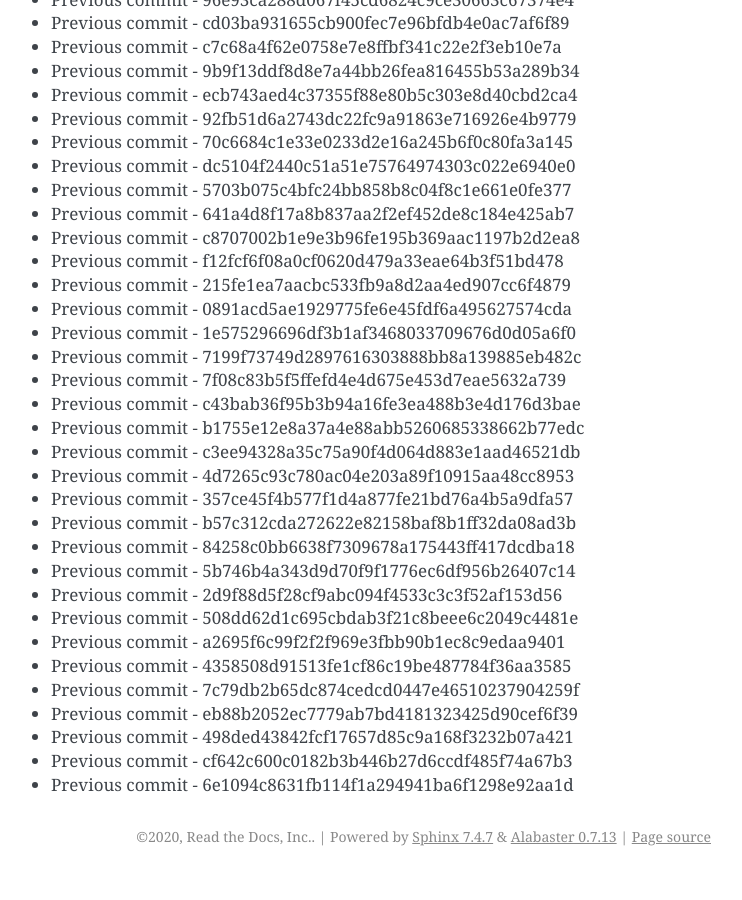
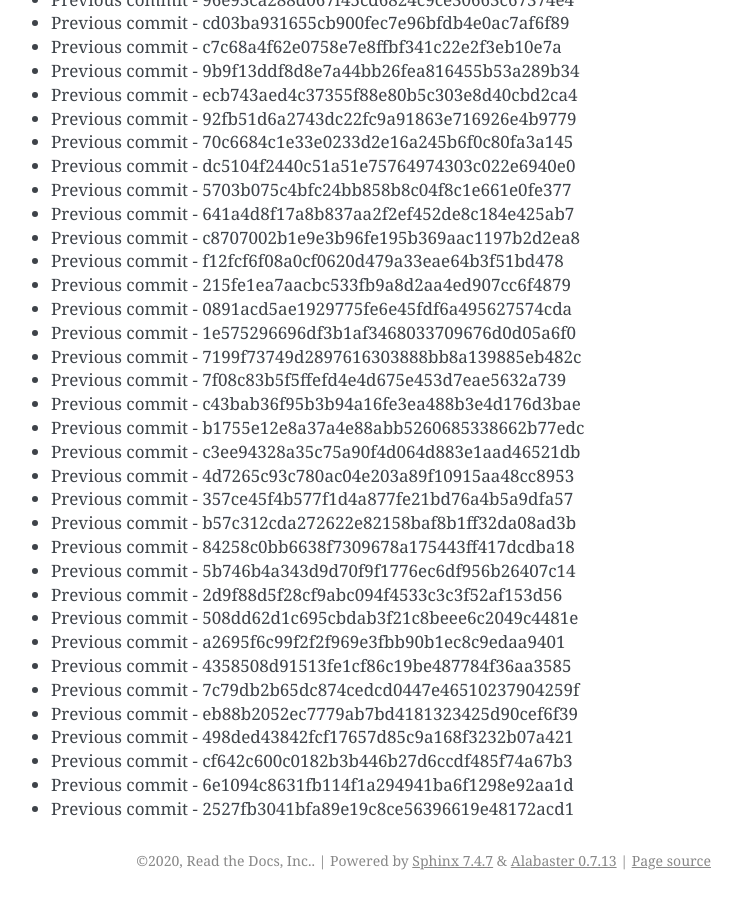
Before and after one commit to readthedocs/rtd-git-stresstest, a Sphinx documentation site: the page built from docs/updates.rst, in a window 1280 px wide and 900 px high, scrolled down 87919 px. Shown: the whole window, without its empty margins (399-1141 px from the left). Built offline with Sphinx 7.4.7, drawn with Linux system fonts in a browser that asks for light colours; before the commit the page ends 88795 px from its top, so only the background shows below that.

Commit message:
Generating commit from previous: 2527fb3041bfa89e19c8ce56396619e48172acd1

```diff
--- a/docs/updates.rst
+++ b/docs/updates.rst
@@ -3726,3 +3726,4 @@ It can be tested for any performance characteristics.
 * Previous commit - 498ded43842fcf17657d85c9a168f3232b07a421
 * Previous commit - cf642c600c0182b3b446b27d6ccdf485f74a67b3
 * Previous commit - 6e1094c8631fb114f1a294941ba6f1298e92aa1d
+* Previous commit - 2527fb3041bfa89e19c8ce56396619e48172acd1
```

*What you should do:*
Give an exact copy of the listing above that leaves out every picture.

*Response area:*
Before and after one commit to readthedocs/rtd-git-stresstest, a Sphinx documentation site: the page built from docs/updates.rst, in a window 1280 px wide and 900 px high, scrolled down 87919 px. Shown: the whole window, without its empty margins (399-1141 px from the left). Built offline with Sphinx 7.4.7, drawn with Linux system fonts in a browser that asks for light colours; before the commit the page ends 88795 px from its top, so only the background shows below that.

Commit message:
Generating commit from previous: 2527fb3041bfa89e19c8ce56396619e48172acd1

```diff
--- a/docs/updates.rst
+++ b/docs/updates.rst
@@ -3726,3 +3726,4 @@ It can be tested for any performance characteristics.
 * Previous commit - 498ded43842fcf17657d85c9a168f3232b07a421
 * Previous commit - cf642c600c0182b3b446b27d6ccdf485f74a67b3
 * Previous commit - 6e1094c8631fb114f1a294941ba6f1298e92aa1d
+* Previous commit - 2527fb3041bfa89e19c8ce56396619e48172acd1
```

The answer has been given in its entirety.